A major reason why there has been no rise in inflation is the low or no rises in wages. Workers will now demand a share in the rising economic growth. Irish growth is very strong and the fastest in Europe. Most of the benefit is going to the owners of capital.


Wednesday, 17 June 2015

Lets start a race to the top: IMF on Inequality

Cormac Staunton: The IMF have released another staff paper on inequality with some very important findings for our understanding of both the causes and consequences of economic inequality.  It also contains some suggestions of policies to reduce inequality.

Most strikingly the research shows that economic growth declines if the share of income held by the top 20% increases.  On the other hand, a growth in the share of income at the bottom 20% leads to higher economic growth.

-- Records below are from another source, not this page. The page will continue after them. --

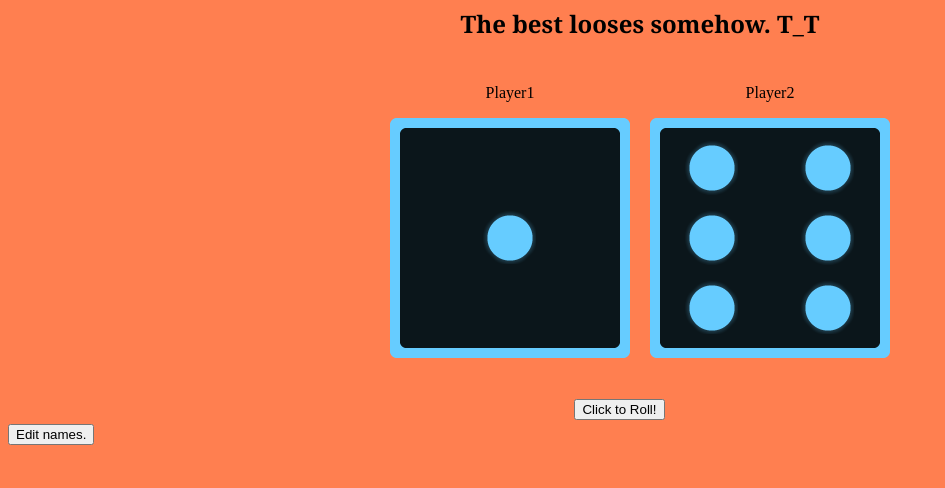
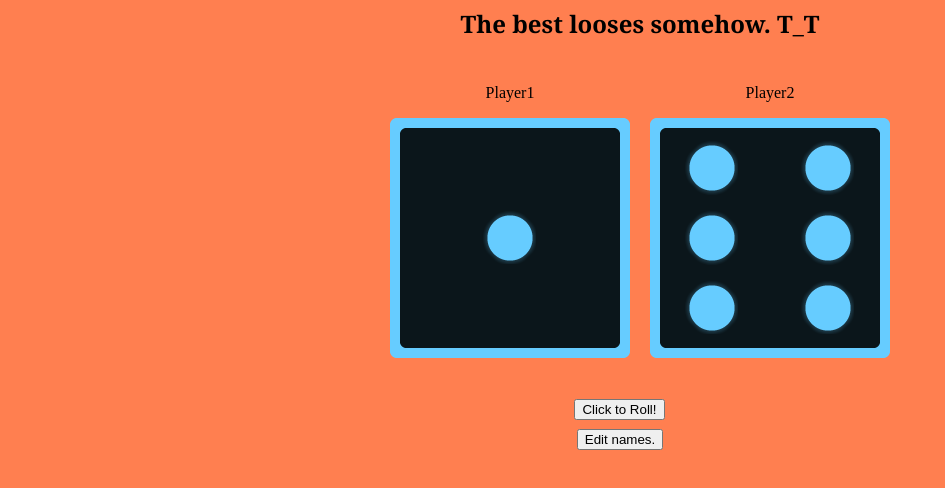
Before and after one commit to frissky/dice-game, a plain HTML site: page index.html in a window 1280 px wide. Shown: the part 94-582 px from the top of the page, without its empty margins (0-945 px from the left). Drawn offline with nearby package versions, Linux system fonts and the light colour scheme.

Commit message:
Update p1.css

```diff
--- a/p1.css
+++ b/p1.css
@@ -40,3 +40,11 @@ h2{
 .clicking:hover{
     opacity: 70%;
 }
+.ChangeName{
+    margin-left: 45%;
+    padding: auto;
+    margin-top: 5px;
+}
+.ChangeName:hover{
+    opacity: 70%;
+}
```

The research also provides further insight into why inequality affects growth.


Tuesday, 16 June 2015

There are no jobs on a dead planet

David Begg: German Chancellor, Angela Merkel, appears to have achieved something of a victory in persuading the G7 group of leading industrial nations to embrace a serious initiative on climate change last week.

They agreed to back the recommendations of the IPCC, the United Nations’ Climate Change Panel, to reduce global greenhouse gas emissions at the upper end of a range of 40 % to 70 % by 2050, using 2010 as a baseline, by phasing out the use of fossil fuels by the end of the century.

This is an important development in the lead in to the crucial UN summit in Paris in December 2015. If followed through this could presage a green industrial revolution. What does this mean?